Translators sporadically refer in their footnotes to differences between the Thai, Sinhalese, and Burmese versions, but I wonder if a comprehensive list of those differences has been ever made? Are they all even romanised, so that we can use “compare text” technology such as that used in Wikipedia?
With the Pali editions, we inherit a complex manuscript tradition. In each country there are multiple different editions, both modern printed editions and older manuscripts. The ones we have ended up using are more or less random. The problem is that despite the many variations, the reality is that it is a huge amount of work to gather and collate them, and the end result is, “Yep, apart from these few instances, it’s pretty much the same as all the others.”
Most of the manuscripts have not been digitized. I am not sure how many independent digitizations there have been for the canon. The text we use is the Mahasangiti edition, which is a corrected version of the digital text prepared by the VRI. We use this edition, not because it is the most authentic, but because it is the best edited and most reliable digital text.

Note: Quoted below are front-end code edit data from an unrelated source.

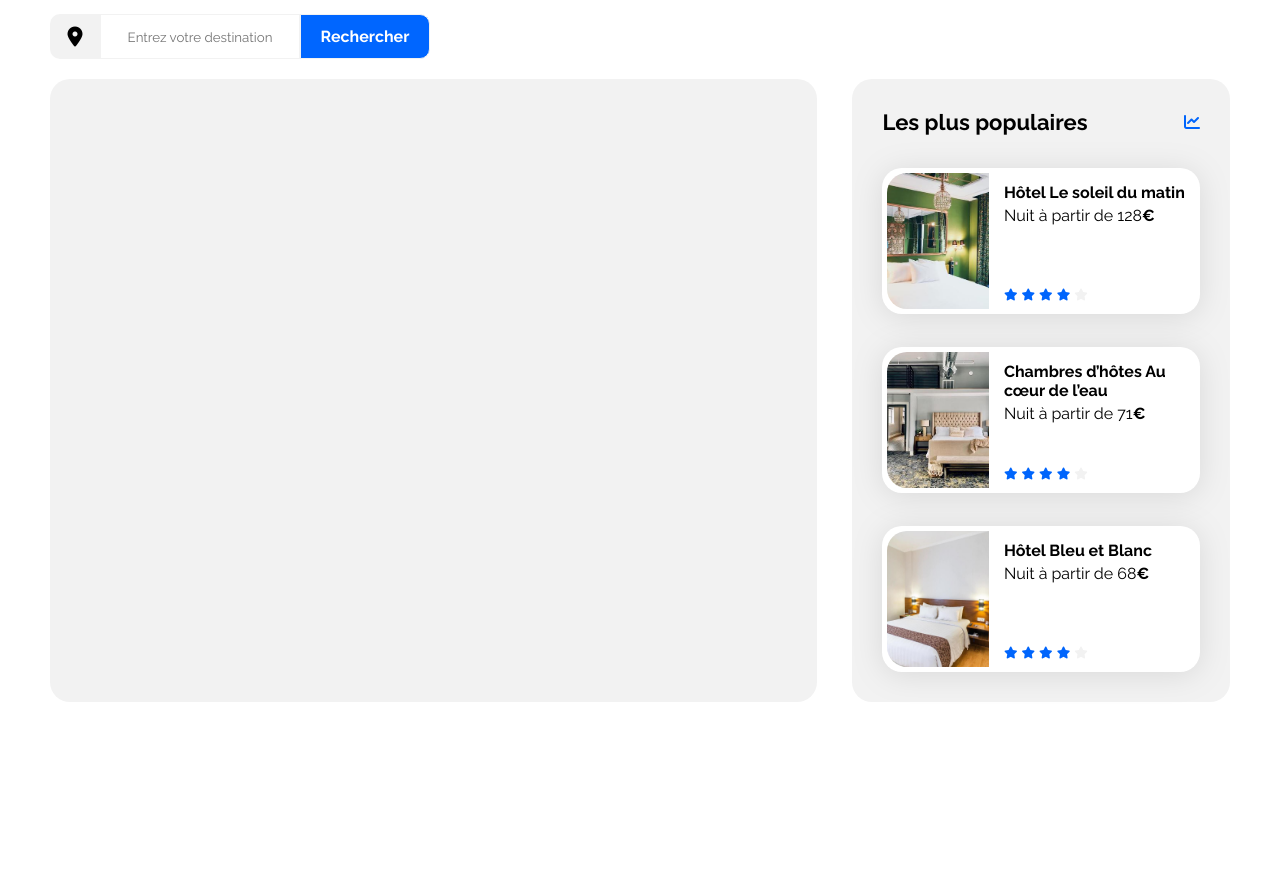
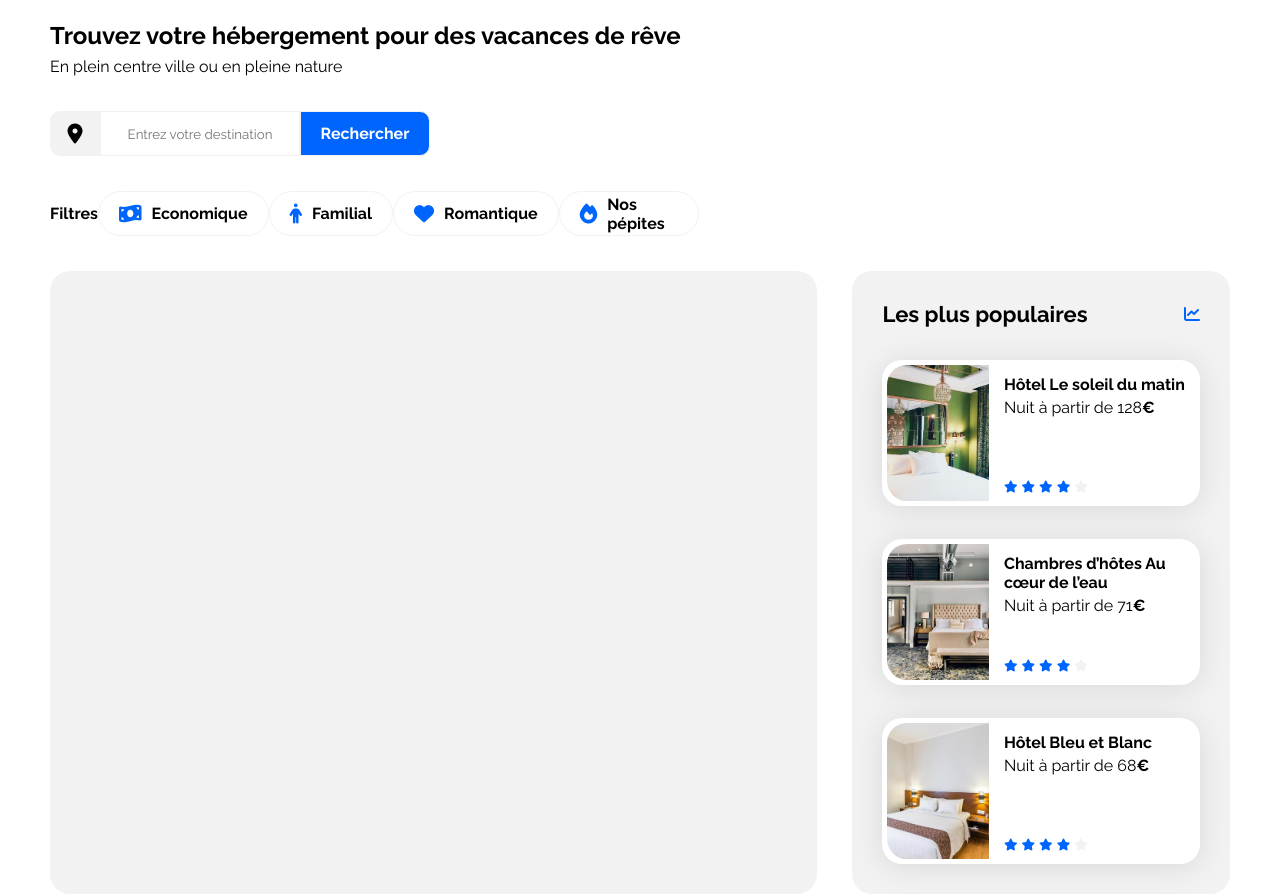
Before and after one commit to 3amoo13/welcomePageBooki, a plain HTML site: page index.html in a window 1280 px wide. Shown: the part 46-940 px from the top of the page. Before the commit the page ends 800 px from the top, so only its background shows below. Drawn offline with Linux system fonts and the light colour scheme.

Commit message:
intégration de la partie filtres

```diff
--- a/css/style.css
+++ b/css/style.css
@@ -40,6 +40,19 @@ nav{
     width: 100%;
 }
 
+.box{
+    margin-bottom: 35px;
+}
+
+.descPage{
+    margin-block-start: 0.3em;
+    margin-block-end: 0.3em;
+}
+
+h1.descPage{
+    font-size: 1.5em;
+}
+
 input{
     text-align: center;
 }
@@ -57,10 +70,9 @@ li.navElement:hover{
     color: #0066ff
 }
 
-div#searchBarContainer{
+.searchBarContainer{
     display: flex;
     width: 100%;
-    margin-bottom: 20px;
 }
 
 .searchItem{
@@ -95,7 +107,7 @@ i.fa-location-dot{
 }
 
 .submitButton{
-    background-color: #0066ff;
+    background-color: #0065FC;
     color: white;
     border-top-right-radius: 10px;
     border-bottom-right-radius: 10px;
@@ -105,10 +117,48 @@ i.fa-location-dot{
 
 }
 
-
-
 #logo{
     height: 25px;
+}
+
+.filterBar{
+    display: flex;
+    flex-direction: row;
+    justify-content: space-between;
+    width: 55%;
+}
+
+#filtres{
+    display: flex;
+    align-items: center;
+    font-size: medium;
+    font-weight: bold;
+    margin-block-start: 5px;
+    margin-block-end: 5px;
+}
+
+.filter{
+    height: 45px;
+    box-sizing: border-box;
+    border: 1px;
+    border-color: #f2f2f2;
+    border-style: solid;
+    border-radius: 40px;
+    display: flex;
+    align-items: center;
+    font-size: medium;
+    font-weight: bold;
+    padding: 0px 20px 0px 20px;
+}
+
+.filter:hover{
+    background-color: #DEEBFF ;
+}
+
+.filterName{
+    margin-block-start: 5px;
+    margin-block-end: 5px;
+    margin-left: 10px;
 }
 
 a {
--- a/index.html
+++ b/index.html
@@ -27,7 +27,11 @@
             </nav>
         </header>
         <main>
-            <div id= "searchBarContainer">
+            <div class="desc box">
+                <h1 class="descPage">Trouvez votre hébergement pour des vacances de rêve</h1>
+                <p class="descPage">En plein centre ville ou en pleine nature</p>
+            </div>
+            <div class= "searchBarContainer box">
                 <span class="iconWrap">
                     <i class="fa-solid fa-location-dot fa-lg searchItem"></i>
                 </span>
@@ -36,6 +40,27 @@
                 </form>
                 <button class="searchItem submitButton">Rechercher</button>
             </div>
+
+            <div class="filterBar box">
+                <p id="filtres">Filtres</p>
+                <div class="filter">
+                    <i class="fa-solid fa-money-bill-wave fa-lg"></i>
+                    <p class="filterName">Economique</p>
+                </div>
+                <div class="filter">
+                    <i class="fa-solid fa-person fa-lg"></i>
+                    <p class="filterName">Familial</p>
+                </div>
+                <div class="filter">
+                    <i class="fa-solid fa-heart fa-lg"></i>
+                    <p class="filterName">Romantique</p>
+                </div>
+                <div class="filter">
+                    <i class="fa-solid fa-fire fa-lg"></i>
+                    <p class="filterName">Nos pépites</p>
+                </div>
+            </div>
+
 
             <div class="hebergements-and-populaires">
                 <section class="hebergements">
```
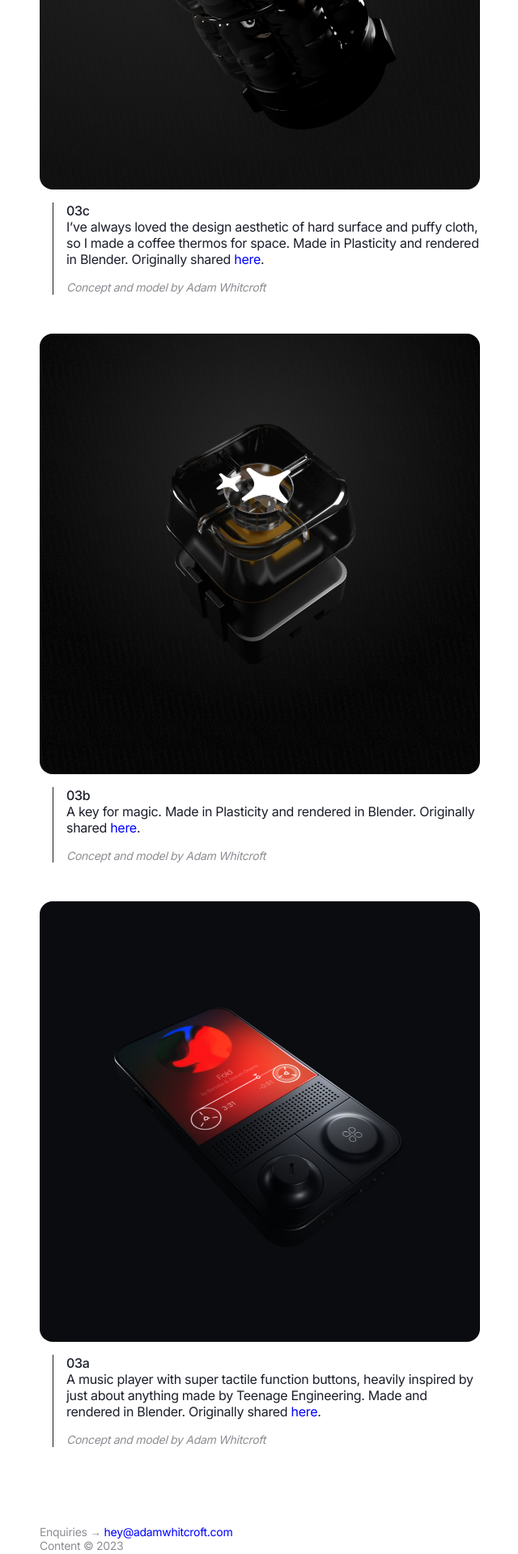
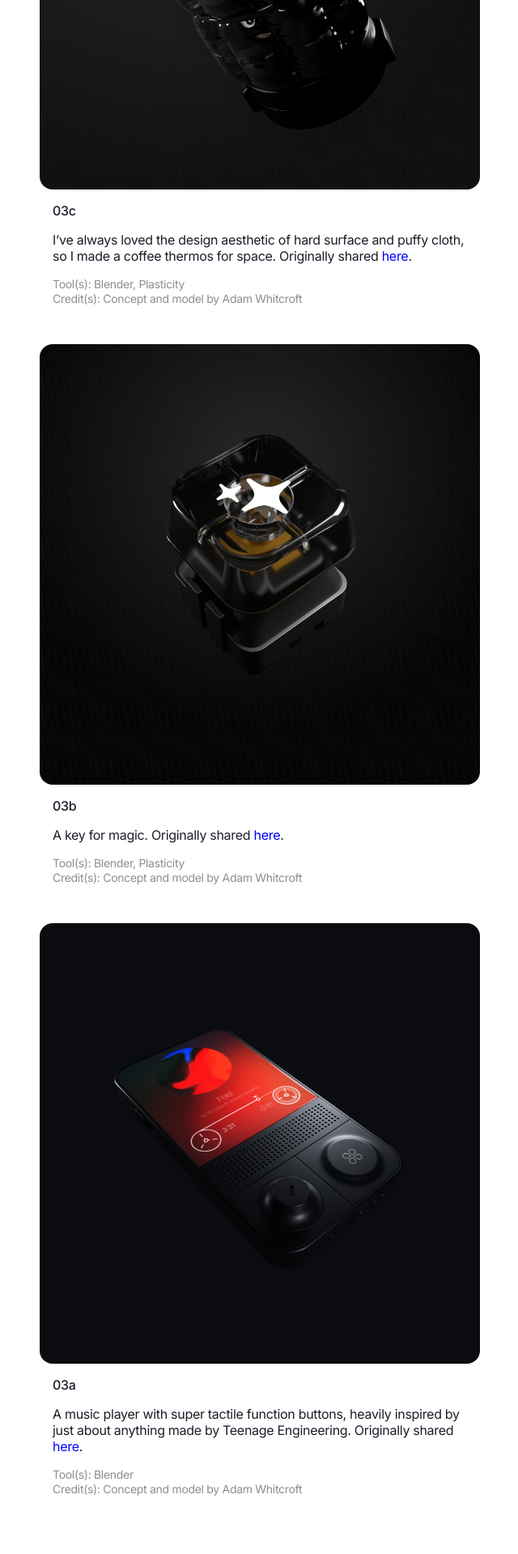
Before and after one commit to AdamWhitcroft/adamwhitcroft.github.io, a Jekyll site: the page built from index.md, in a window 1280 px wide. Shown: the part 1203-3122 px from the top of the page at 81% size, without its empty margins (319-959 px from the left). Built offline with Jekyll 4.4.1, drawn with Linux system fonts in a browser that asks for light colours.

Commit message:
tweaked feed

```diff
--- a/_data/feed.yml
+++ b/_data/feed.yml
@@ -1,11 +1,22 @@
 - title: 03c
-  description: I've always loved the design aesthetic of hard surface and puffy cloth, so I made a coffee thermos for space. Made in Plasticity and rendered in Blender. Originally shared [here](https://twitter.com/AdamWhitcroft/status/1664303940270424065?s=20).
+  description: I've always loved the design aesthetic of hard surface and puffy cloth, so I made a coffee thermos for space. Originally shared [here](https://twitter.com/AdamWhitcroft/status/1664303940270424065?s=20).
+  tools:
+  - Blender
+  - Plasticity
+  credit: Concept and model by Adam Whitcroft
   imgPath: thermos.jpg
 
 - title: 03b
-  description: A key for magic. Made in Plasticity and rendered in Blender. Originally shared [here](https://twitter.com/AdamWhitcroft/status/1662126601201680384?s=20).
+  description: A key for magic. Originally shared [here](https://twitter.com/AdamWhitcroft/status/1662126601201680384?s=20).
+  tools:
+  - Blender
+  - Plasticity
+  credit: Concept and model by Adam Whitcroft
   imgPath: magickey.jpg
 
 - title: 03a
-  description: A music player with super tactile function buttons, heavily inspired by just about anything made by Teenage Engineering. Made and rendered in Blender. Originally shared [here](https://twitter.com/AdamWhitcroft/status/1647345316914675712?s=20).
+  description: A music player with super tactile function buttons, heavily inspired by just about anything made by Teenage Engineering. Originally shared [here](https://twitter.com/AdamWhitcroft/status/1647345316914675712?s=20).
+  tools:
+  - Blender
+  credit: Concept and model by Adam Whitcroft
   imgPath: player.jpg
--- a/_includes/feed.html
+++ b/_includes/feed.html
@@ -7,7 +7,17 @@
         <div class="meta">
             <h4>{{ post.title }}</h4>
             {{ post.description | markdownify }}
-            <p class="credit"><i>Concept and model by Adam Whitcroft</i></p>
+            {% if post.tools %}
+            <p class="tools">Tool(s):
+                {% for tool in post.tools %}
+                {% if forloop.last %}
+                {{ tool }}
+                {% else %}
+                {{ tool }},
+                {% endif %}
+                {% endfor %}</p>
+            {% endif %}
+            <p class="credit">Credit(s): {{ post.credit }}</p>
         </div>
     </article>
     {% endfor %}
--- a/_sass/_feed.scss
+++ b/_sass/_feed.scss
@@ -16,21 +16,21 @@
 
     .meta {
         margin: $measure / 3 0;
-        border-left: 1px solid $color;
-        margin-left: $measure / 3;
         padding-left: $measure / 3;
+        padding-right: $measure / 3;
+
+        @media screen and (max-width: $breakpoint-small) {
+            padding: 0;
+          }
     }
 
     h4 {
         margin: 0;
     }
 
-    p {
-        margin-top: 0;
-    }
-
-    .credit {
+    .credit, .tools {
         font-size: 0.875em;
         @extend .subdued;
+        margin: 0;
     }
 }
```
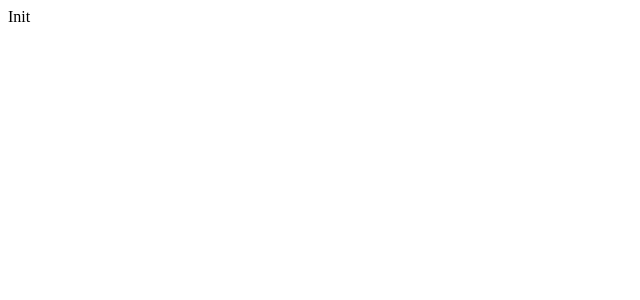
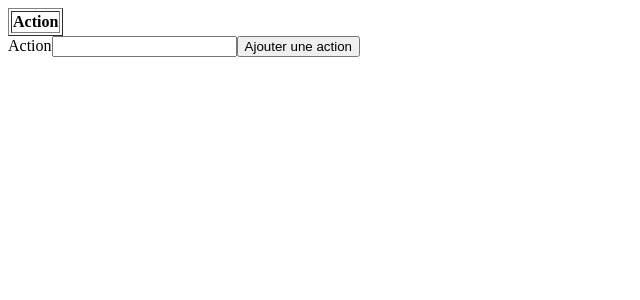
Before and after one commit to jonathanlevaillant/countdown, a React (Create React App) app: page / in a window 1280 px wide. Shown: the top 300 px of the page, without its empty margins (0-640 px from the left). Built offline with nearby package versions, Linux system fonts and the light colour scheme.

Commit message:
add new todo

```diff
--- a/package.json
+++ b/package.json
@@ -17,6 +17,7 @@
     "react"
   ],
   "dependencies": {
+    "prop-types": "^15.7.2",
     "react": "^16.12.0",
     "react-dom": "^16.12.0",
     "react-redux": "^7.1.3",
--- a/src/actions/tasks.js
+++ /dev/null
@@ -1,8 +0,0 @@
-export const ADD_TASK = 'ADD_TASK';
-
-export const addTask = name => {
-  return {
-    type: ADD_TASK,
-    name,
-  };
-};
--- /dev/null
+++ b/src/actions/todos.js
@@ -0,0 +1,11 @@
+export const ADD_TODO = 'ADD_TODO';
+
+let nextTodoId = 0;
+
+export const addTodo = text => {
+  return {
+    type: ADD_TODO,
+    id: nextTodoId++,
+    text,
+  };
+};
--- /dev/null
+++ b/src/components/AddTodo.js
@@ -0,0 +1,25 @@
+import React, { useState } from 'react';
+import { useDispatch } from 'react-redux';
+
+import { addTodo } from '../actions/todos';
+
+const AddTodo = () => {
+  const dispatch = useDispatch();
+  const [text, setText] = useState('');
+
+  const handleSubmit = e => {
+    e.preventDefault();
+
+    dispatch(addTodo(text));
+  };
+
+  return (
+    <form onSubmit={handleSubmit}>
+      <label htmlFor="text">Action</label>
+      <input id="text" type="text" onChange={e => setText(e.target.value)} value={text} required />
+      <button type="submit">Ajouter une action</button>
+    </form>
+  );
+};
+
+export default AddTodo;
--- a/src/components/App.js
+++ b/src/components/App.js
@@ -1,5 +1,13 @@
 import React from 'react';
 
-const App = () => <div>Init</div>;
+import TodoList from './TodoList';
+import AddTodo from './AddTodo';
+
+const App = () => (
+  <>
+    <TodoList />
+    <AddTodo />
+  </>
+);
 
 export default App;
--- /dev/null
+++ b/src/components/Todo.js
@@ -0,0 +1,18 @@
+import React from 'react';
+import PropTypes from 'prop-types';
+
+const Todo = props => {
+  const { text } = props;
+
+  return (
+    <>
+      <td>{text}</td>
+    </>
+  );
+};
+
+Todo.propTypes = {
+  text: PropTypes.string.isRequired,
+};
+
+export default Todo;
--- /dev/null
+++ b/src/components/TodoList.js
@@ -0,0 +1,29 @@
+import React from 'react';
+import { useSelector } from 'react-redux';
+
+import Todo from './Todo';
+
+const TodoList = () => {
+  const todos = useSelector(state => state.todos);
+
+  return (
+    <table border="1">
+      <thead>
+        <tr>
+          <th>Action</th>
+        </tr>
+      </thead>
+      <tbody>
+        {todos.map(todo => {
+          return (
+            <tr key={todo.id}>
+              <Todo {...todo} />
+            </tr>
+          );
+        })}
+      </tbody>
+    </table>
+  );
+};
+
+export default TodoList;
--- a/src/reducers/index.js
+++ b/src/reducers/index.js
@@ -1,9 +1,9 @@
 import { combineReducers } from 'redux';
 
-import tasks from './tasks';
+import todos from './todos';
 
 const reducers = combineReducers({
-  tasks,
+  todos,
 });
 
 export default reducers;
--- a/src/reducers/tasks.js
+++ /dev/null
@@ -1,18 +0,0 @@
-import { ADD_TASK } from '../actions/tasks';
-
-const initialState = {
-  tasks: [],
-};
-
-const tasks = (state = initialState, action) => {
-  switch (action.type) {
-    case ADD_TASK:
-      return {
-        ...state,
-      };
-    default:
-      return state;
-  }
-};
-
-export default tasks;
--- /dev/null
+++ b/src/reducers/todos.js
@@ -0,0 +1,20 @@
+import { ADD_TODO } from '../actions/todos';
+
+const initialState = [];
+
+const todos = (state = initialState, action) => {
+  switch (action.type) {
+    case ADD_TODO:
+      return [
+        ...state,
+        {
+          id: action.id,
+          text: action.text,
+        },
+      ];
+    default:
+      return state;
+  }
+};
+
+export default todos;
```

There is also the digitized version of the PTS text, which is available on GRETIL. This is, of course, a hybrid edition, and does not directly represent any manuscript. Nevertheless, on the whole the PTS texts probably lie closest to the Sinhala readings.
The Sinhala Buddha Jayanthi edition is, like the VRI/Mahasangiti text, supposedly based on the Sixth Council edition.* It has been digitized and is available on Gretil or at http://obo.genaud.net/ . I have not worked with this edition extensively, but I believe the digital text is rather poorly edited.
You can find a discussion on this at:
I am not sure if any other editions have been digitized; possibly one or more Thai editions.
The traditional academic approach to addressing this problem is to create a so-called “critical edition”. I have outlined some of my reservations about this approach here. (Don’t neglect to scroll down to Brahmali’s lengthy comment.)
In contrast, I propose an alternative method, basically to type up manuscripts and use a version control system like Git to handle the differences. Using Git, it would be trivial to compile a list such as the one you suggest. I have made a few small adjustments to my original post, and you can read it here:
While the Sixth Council is supposed to have produced an authoritative edition by bringing together the experts from the main Theravada countries, in fact it was run by the Burmese, and the “Sixth Council” edition is the Burmese text. The Sinhalese and Thai monks went off to their own section and compiled their own texts; the Buddha Jayanthi edition is the product of the Sinhala group.
So much more complex than I thought! My understanding is that three books of the khuddakanikaya (Nettippakaranna, Pettakopadesa, &
Milindapañha) appear only in the Burmese edition. Now I wonder if other similar significant differences are overlooked!
Thanks for all the information and resources venerable @sujato . I was not aware of most of this.